When you’re signed to a label, says Andrew, “it’s like being a member of a sports team. The value of a label, especially Big Machine, is you have this team that puts their arms around you, that buys into what [you] do. An artist can only grow to be so big without a team, without a group of experts. What we bring to the table is experience of what worked and what didn’t work. Not to say that we are always right, because we learn, every single day.”
Other perks of working as a team include taking advantage of already-cultivated relationships – like, for instance, relationships with high-exposure shows like Good Morning America, The Today Show, or Jimmy Kimmel. “That’s a huge advantage for artists. They get to go in that door that another artist has already opened.”

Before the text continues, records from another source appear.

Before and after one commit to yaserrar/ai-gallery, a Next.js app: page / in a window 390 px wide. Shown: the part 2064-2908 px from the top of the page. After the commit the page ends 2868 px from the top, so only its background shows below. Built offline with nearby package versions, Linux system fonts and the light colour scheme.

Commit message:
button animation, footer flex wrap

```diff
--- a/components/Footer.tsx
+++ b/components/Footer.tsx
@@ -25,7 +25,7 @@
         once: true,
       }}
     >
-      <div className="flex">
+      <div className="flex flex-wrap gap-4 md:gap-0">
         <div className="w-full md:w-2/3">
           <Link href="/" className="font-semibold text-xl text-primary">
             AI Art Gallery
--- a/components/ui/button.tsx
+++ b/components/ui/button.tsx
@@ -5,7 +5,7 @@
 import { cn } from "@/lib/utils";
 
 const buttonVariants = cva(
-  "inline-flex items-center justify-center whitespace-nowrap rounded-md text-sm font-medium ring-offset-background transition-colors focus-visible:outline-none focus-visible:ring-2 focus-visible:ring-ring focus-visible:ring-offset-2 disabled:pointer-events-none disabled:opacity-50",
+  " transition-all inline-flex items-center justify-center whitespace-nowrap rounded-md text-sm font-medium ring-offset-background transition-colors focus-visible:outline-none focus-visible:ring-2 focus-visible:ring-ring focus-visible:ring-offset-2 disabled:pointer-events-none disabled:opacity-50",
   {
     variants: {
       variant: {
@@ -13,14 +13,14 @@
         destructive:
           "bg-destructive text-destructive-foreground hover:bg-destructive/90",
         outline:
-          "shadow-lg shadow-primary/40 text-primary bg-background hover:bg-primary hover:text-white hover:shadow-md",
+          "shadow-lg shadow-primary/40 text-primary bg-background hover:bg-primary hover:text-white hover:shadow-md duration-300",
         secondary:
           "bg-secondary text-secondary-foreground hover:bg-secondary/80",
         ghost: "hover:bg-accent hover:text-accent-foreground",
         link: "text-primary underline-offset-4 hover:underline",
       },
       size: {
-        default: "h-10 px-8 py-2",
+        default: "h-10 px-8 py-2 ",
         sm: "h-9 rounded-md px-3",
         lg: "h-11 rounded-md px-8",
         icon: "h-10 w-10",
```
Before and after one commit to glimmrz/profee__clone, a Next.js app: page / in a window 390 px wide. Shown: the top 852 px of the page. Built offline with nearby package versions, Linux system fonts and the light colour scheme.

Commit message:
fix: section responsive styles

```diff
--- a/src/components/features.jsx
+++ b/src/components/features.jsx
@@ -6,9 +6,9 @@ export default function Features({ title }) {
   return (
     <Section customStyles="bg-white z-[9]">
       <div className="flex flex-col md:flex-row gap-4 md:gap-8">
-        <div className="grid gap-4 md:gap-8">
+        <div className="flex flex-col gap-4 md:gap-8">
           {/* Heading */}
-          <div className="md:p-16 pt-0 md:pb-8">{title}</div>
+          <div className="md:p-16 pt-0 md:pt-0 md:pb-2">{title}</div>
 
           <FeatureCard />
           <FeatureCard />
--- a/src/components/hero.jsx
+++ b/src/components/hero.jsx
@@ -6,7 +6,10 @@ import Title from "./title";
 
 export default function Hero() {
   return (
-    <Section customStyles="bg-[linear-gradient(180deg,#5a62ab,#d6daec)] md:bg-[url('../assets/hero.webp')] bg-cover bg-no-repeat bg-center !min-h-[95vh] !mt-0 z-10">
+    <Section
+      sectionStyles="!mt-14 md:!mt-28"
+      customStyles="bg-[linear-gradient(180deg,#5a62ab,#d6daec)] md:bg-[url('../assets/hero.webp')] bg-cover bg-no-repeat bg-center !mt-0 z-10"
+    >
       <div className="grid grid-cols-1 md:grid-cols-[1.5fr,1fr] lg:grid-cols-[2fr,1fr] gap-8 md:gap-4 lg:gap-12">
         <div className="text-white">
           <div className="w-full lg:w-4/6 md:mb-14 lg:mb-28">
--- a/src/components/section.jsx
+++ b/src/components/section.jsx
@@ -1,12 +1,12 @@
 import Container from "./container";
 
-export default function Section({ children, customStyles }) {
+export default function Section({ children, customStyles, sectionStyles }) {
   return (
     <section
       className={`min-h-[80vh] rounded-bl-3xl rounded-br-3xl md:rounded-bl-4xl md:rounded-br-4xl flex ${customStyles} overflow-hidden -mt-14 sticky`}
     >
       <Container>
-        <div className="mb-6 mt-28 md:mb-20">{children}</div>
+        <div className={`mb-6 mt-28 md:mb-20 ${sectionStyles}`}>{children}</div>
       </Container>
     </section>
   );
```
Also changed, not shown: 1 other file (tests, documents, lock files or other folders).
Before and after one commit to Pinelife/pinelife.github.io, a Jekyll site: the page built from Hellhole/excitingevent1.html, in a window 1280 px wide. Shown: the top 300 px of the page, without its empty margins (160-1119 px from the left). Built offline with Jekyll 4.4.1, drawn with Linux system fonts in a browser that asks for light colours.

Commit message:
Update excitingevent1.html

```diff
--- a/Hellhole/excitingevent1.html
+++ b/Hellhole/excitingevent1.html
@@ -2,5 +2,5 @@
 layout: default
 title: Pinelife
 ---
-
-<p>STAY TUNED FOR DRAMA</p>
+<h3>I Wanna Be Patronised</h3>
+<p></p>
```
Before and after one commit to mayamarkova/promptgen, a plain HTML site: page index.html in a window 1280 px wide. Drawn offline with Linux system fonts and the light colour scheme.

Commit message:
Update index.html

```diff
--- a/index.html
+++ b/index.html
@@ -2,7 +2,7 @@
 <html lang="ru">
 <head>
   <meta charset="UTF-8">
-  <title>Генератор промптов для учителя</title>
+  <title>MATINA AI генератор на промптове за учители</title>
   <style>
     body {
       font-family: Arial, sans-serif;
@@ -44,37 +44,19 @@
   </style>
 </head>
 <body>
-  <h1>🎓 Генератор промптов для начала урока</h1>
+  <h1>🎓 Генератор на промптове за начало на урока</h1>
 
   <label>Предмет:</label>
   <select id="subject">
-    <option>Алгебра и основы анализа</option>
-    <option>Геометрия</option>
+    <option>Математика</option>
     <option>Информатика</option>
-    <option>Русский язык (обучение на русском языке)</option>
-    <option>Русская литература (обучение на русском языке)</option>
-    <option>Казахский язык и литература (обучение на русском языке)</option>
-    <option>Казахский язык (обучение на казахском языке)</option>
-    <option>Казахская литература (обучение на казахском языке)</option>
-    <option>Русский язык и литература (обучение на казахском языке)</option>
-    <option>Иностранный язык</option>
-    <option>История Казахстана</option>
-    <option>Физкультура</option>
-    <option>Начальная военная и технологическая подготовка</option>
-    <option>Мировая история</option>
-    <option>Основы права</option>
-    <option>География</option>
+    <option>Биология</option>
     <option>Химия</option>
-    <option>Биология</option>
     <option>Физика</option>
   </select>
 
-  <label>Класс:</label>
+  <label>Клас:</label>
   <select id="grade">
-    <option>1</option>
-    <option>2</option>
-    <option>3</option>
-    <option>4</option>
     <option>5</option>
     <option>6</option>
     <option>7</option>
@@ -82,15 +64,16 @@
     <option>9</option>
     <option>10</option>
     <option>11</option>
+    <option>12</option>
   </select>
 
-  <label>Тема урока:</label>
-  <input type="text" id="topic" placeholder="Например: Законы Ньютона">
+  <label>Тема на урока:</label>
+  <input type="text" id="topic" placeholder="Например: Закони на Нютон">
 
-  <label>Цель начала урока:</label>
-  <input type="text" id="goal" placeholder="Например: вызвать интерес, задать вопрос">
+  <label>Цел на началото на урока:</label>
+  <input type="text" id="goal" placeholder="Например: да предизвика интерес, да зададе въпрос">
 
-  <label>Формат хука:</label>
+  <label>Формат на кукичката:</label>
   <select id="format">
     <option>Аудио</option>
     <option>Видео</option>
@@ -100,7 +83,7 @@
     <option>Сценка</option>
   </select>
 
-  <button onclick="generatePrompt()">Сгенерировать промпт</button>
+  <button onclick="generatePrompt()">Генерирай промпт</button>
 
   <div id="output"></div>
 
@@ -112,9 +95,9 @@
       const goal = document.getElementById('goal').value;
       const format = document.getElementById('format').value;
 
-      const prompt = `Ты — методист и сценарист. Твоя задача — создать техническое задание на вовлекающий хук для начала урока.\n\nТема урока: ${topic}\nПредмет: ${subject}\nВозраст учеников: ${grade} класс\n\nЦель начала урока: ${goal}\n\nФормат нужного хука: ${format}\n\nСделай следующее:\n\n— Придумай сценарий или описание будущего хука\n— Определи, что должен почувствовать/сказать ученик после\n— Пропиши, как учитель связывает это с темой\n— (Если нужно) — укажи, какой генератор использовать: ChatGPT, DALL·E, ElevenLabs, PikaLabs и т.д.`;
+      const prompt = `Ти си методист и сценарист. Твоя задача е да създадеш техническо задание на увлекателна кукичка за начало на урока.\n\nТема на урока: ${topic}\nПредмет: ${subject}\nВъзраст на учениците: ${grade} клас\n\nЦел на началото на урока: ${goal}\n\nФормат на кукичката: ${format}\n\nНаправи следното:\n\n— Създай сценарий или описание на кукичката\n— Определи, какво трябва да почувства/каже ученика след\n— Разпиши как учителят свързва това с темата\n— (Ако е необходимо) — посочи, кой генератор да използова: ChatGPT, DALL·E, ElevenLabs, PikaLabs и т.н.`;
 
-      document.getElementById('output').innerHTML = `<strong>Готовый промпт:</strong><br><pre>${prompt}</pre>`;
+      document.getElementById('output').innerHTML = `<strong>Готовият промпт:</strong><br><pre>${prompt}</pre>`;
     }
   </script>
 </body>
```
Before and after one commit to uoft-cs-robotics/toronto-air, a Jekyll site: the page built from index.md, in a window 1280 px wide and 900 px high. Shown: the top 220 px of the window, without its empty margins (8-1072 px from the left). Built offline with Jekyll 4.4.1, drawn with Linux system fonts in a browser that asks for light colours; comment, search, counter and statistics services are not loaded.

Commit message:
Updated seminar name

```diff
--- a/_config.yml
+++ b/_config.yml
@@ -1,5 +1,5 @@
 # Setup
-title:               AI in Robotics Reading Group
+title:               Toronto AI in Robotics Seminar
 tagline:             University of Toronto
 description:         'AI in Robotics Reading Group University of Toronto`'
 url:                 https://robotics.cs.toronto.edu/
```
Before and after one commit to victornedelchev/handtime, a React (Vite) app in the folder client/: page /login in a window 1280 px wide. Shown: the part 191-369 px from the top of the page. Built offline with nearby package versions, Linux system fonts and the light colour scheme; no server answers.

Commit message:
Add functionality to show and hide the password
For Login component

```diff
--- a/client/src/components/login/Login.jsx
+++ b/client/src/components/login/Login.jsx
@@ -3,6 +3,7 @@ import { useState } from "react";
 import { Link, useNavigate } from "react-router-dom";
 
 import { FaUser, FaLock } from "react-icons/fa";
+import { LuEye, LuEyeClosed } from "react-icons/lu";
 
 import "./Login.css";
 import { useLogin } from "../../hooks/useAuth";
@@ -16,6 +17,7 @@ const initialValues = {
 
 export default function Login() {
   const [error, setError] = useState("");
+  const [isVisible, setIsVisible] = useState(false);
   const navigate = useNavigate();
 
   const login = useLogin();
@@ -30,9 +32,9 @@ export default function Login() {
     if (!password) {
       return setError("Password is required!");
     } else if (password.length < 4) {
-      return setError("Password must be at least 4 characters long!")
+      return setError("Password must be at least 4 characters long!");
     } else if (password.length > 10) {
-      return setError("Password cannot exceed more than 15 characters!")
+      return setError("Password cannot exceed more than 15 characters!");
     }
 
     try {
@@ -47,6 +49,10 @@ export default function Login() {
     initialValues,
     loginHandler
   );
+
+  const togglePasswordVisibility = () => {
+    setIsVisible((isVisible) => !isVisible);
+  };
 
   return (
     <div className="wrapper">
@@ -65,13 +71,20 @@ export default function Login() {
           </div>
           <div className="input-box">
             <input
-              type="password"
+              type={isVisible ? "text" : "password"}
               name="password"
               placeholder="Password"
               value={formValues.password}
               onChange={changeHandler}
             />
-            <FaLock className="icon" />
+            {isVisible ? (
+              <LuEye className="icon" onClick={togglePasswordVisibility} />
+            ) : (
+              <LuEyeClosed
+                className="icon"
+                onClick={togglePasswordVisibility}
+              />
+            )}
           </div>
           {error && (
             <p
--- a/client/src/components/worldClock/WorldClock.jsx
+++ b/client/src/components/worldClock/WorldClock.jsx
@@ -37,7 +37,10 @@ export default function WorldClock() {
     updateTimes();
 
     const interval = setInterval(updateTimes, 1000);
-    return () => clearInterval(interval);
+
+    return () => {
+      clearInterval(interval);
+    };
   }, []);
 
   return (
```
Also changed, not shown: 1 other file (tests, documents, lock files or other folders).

“We try very hard to not have similar artists. We want everyone to be unique and in their own thing, and that’s what affords our numbers – just that five-artist, potentially eight-artist lane. It really gives us the ability to have differentiation and uniqueness. And you’re still going to have overlapping fanbases. I think that’s where the advantage of a label is. A RaeLynn can take advantage of a Danielle Bradbery. Nobody is a fan of one artist. We can identify a range of artists, or a style of music that somebody loves, and you can give them a little more variety.”
Andrew points to mash-ups (like the remix of Florida Georgia Line’s hit single “Cruise”) as an effective way to merge fanbases. “The Nelly fanbases wouldn’t necessarily have come and found Florida Georgia Line, and Florida Georgia Line wouldn’t necessarily have come and found the Nelly fanbases. But when you combine the two, you get the best-selling country single of all time.”
For better or for worse, product endorsements are lucrative ways to help artists and labels to leverage the cost of marketing their music. “Artists have a very unique ability to bring credibility to products, [but] not so much the other way around.” For instance, Andrew explains, an artist can wear a certain brand of clothing, and fans who “identify with or aspire to be like that artist” tend to take on some of those behaviors.
Sometimes it’s not a good fit and sometimes it’s just doing business to pay the bills, he says. “But the ones that work the best are when you have a very similar lifestyle brand that works well with your artist … Instead of it being just a paycheck to the artist, there’s actually a marketing connection. And it’s worked very well to help us reach farther. It doesn’t mean we spend less on marketing a record; it just expands our reach.”